Disney pushes all the happy buttons in a quest to bring a silver lining to our cloudy future in the Vancouver-shot fantasy that stars George Clooney as a brainy curmudgeon
Starring: George Clooney, Britt Robertson, Hugh Laurie, Raffey Cassidy, Tim McGraw, Kathryn Hahn, Keegan-Michael Key
Directed by: Brad Bird
Running time: 130 minutes
MPAA Rating: 130 mimutes
By Katherine Monk
Look, if Disney can’t sell hope, who can? So best buy into their trademarked version of Tomorrowland, because in the rising ocean of bad news about the climate, it’s really nice to escape in the gleaming piece of chrome-ornamented optimism that is the Disney brand.
Generation after generation has been raised by the squeaky-clean ethos of the Mouse House. We all cried at Bambi. And now, we all know the words to Let It Go. Disney sets the cultural milestones and seems to program our underlying narrative expectations – complete with grand sacrifice and goofy humour, but more importantly, happy endings.
Old Walt built his kingdom on a fundamental sense of optimism, not as blind faith, but as a function of pure will. It’s reflected in every manicured lawn and hyperbolic smile that greets you in the Magic Kingdom, where Tomorrowland has existed since 1959.
Back then, Tomorrowland conjured thoughts of wonder and amazement: Jet packs, personal robots, food and medicine for everyone. These days, it’s hard to work up much excitement about the future when mass extinctions and cataclysmic climate change are lurking around the corner.
For director and co-writer Brad Bird, not to mention the whole Disney Corporation, reconciling intellectual property with intellectual reality presented the biggest challenge, but they pull it off, thanks to the gracious and grumpy presence of George Clooney.
Though not quite at the Fred MacMurray stage of his acting career, Clooney approaches a little bit of James Mason’s Captain Nemo as he plays the role Frank Walker, a genius scientist who’s given up on humankind.
Hiding away in his booby-trapped house packed with Chitty-Bang-Bang gadgets, Frank has no desire to interact with anybody, but when a spunky young lady knocks on his door with lots of questions about a pin and a mysterious English girl, he opens up – just a little.
Turns out, both Frank and Casey Newton (Britt Robertson) were given pins by a kid named Athena (Raffey Cassidy). They look like something you’d buy at the Magic Markup gift shop, or something, but they’re actually transporters to a different dimension, or place, or alternate universe.
They don’t explain exactly what Tomorrowland is, but they do tell us the world today is doomed, which is why Frank is hiding. They also tell us that Casey, just by meeting Frank, might save the planet from apocalyptic hellfire because she actually believes things might get better.
Casey has faith, and like Walt, she has a will, which reduces Tomorrowland down to a fundamental equation: pessimism vs. optimism, fatalism vs. hope.

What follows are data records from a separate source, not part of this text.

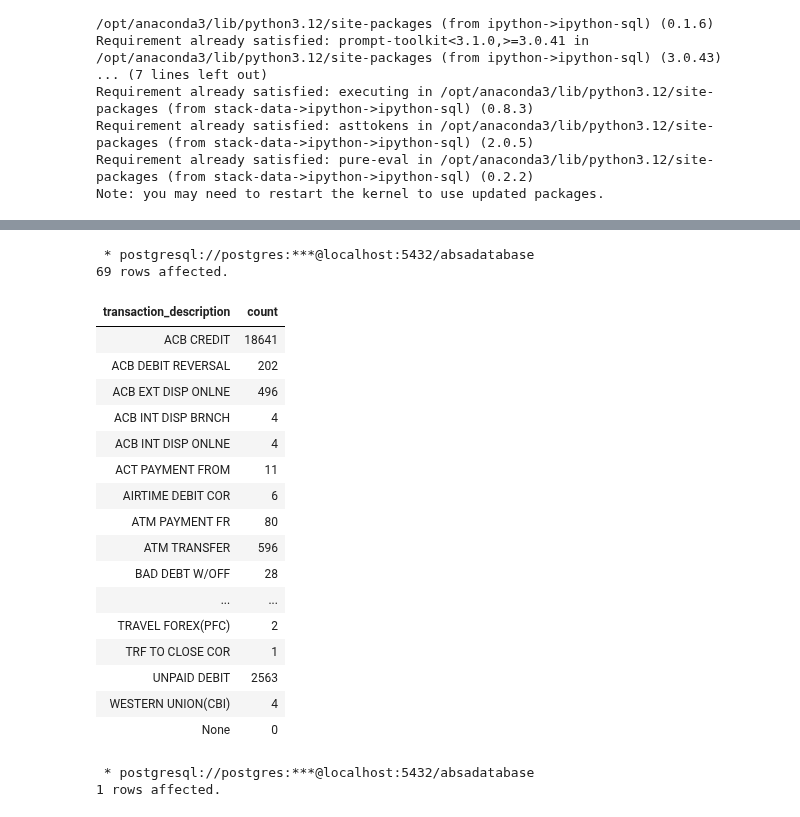
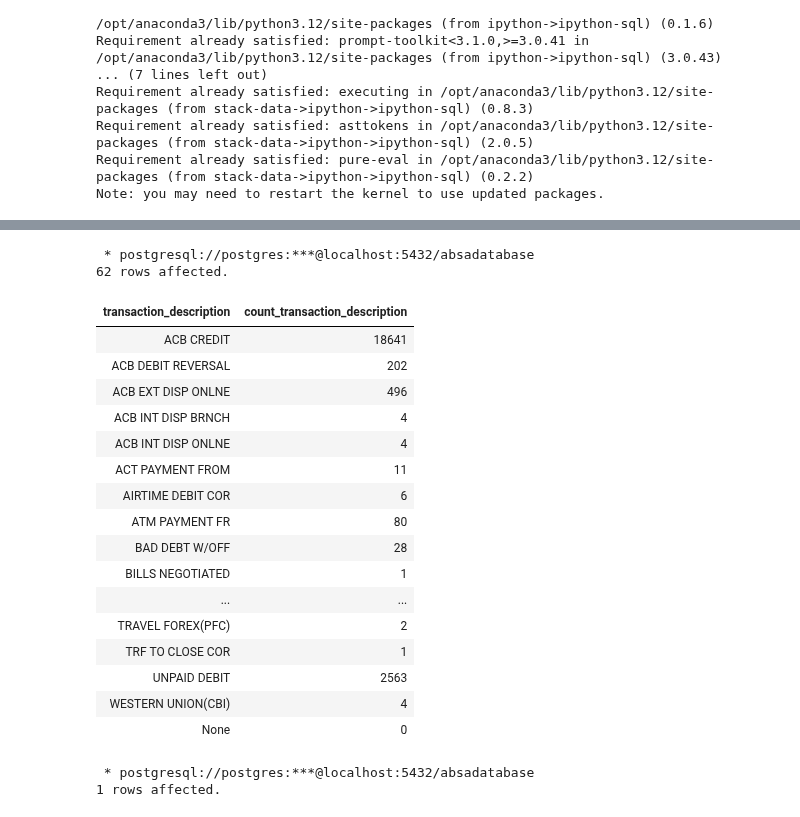
Before and after one commit to The-DigitalAcademy/EXPLORING-ABSA-DATASETS, a Jupyter notebook: Liability.ipynb, the cells around one changed output, grey strips where cells are left out. Drawn from its saved outputs; the diff is of its cells as text; code cells hidden in the pictures.

```diff
--- a/Liability.ipynb
+++ b/Liability.ipynb
@@ -171,18 +176,27 @@ from sqlalchemy import create_engine
 # %%
 %%sql
 SELECT DISTINCT
-    transaction_description, count(transaction_description)
+    transaction_description,
+    COUNT(transaction_description) AS count_transaction_description
 FROM
     transactiondata
 WHERE
     amt > 0
-GROUP BY transaction_description
+GROUP BY
+    transaction_description
+HAVING
+    NOT EXISTS ( -- Exclude transaction descriptions that have negative amounts
+        SELECT 1
+        FROM transactiondata t2
+        WHERE t2.transaction_description = transactiondata.transaction_description
+        AND t2.amt < 0
+    )
 ORDER BY
     transaction_description;
 # %% [output]
  * postgresql://postgres:***@localhost:5432/absadatabase
-69 rows affected.
+62 rows affected.
-| transaction_description | count |
+| transaction_description | count_transaction_description |
 | ACB CREDIT | 18641 |
 | ACB DEBIT REVERSAL | 202 |
 | ACB EXT DISP ONLNE | 496 |
@@ -191,8 +205,8 @@ ORDER BY
 | ACT PAYMENT FROM | 11 |
 | AIRTIME DEBIT COR | 6 |
 | ATM PAYMENT FR | 80 |
-| ATM TRANSFER | 596 |
 | BAD DEBT W/OFF | 28 |
+| BILLS NEGOTIATED | 1 |
 | ... | ... |
 | TRAVEL FOREX(PFC) | 2 |
 | TRF TO CLOSE COR | 1 |
```
Also changed, not shown: parts of 2 cells of this notebook.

I don’t need to tell you how it ends. The interesting thing is how far the filmmakers go in order to articulate the pervading sense of nihilism that’s now part of the next generation’s Zeitgeist.
We expect Disney to give us a spoonful of sugar to help the medicine go down, but thanks to George Clooney’s curmudgeonly scientist, we’re not getting a candy-coated version of the truth.
Frank spits out one unpleasant fact after another – a Disney take on Debbie Downer – but for every dead end he conjures, Casey is up to the challenge of turning his frown upside down.
Robertson and Clooney generate enough screen chemistry as polar opposites to keep the dynamo rotating, but sometimes, the scenes add up to little more than a verbal tug of war, with Clooney looking sour and Robertson wearing the mad grin of a kid in a cereal commercial.
The there’s the whole subplot featuring Clooney’s character as a young boy, and his crush on Athena, the girl who hands out the magic pins. The reference to the grey-eyed Greek Goddess of intelligence, wit, courage and heroic endeavour is a clever addition, and puts Casey and Frank in the same boat as Odysseus, but as big as it is, Tomorrowland doesn’t exactly feel ‘epic.’
Something about it feels stunted, and it’s because the characters fail to evolve in any significant way. Casey remains an optimist and Frank remains cranky, even though he learns to embrace hope.
The movie still delivers the dependable Disney formula thanks to the production design and special effects. It even makes the most of its Vancouver locations, giving western Canadians a unique thrill, but at a fundamental level, the movie feels forced.
Handcuffed by the happy ending edict, Tomorrowland hits a hollow note in its final frames as it beckons the big exit through gift shop.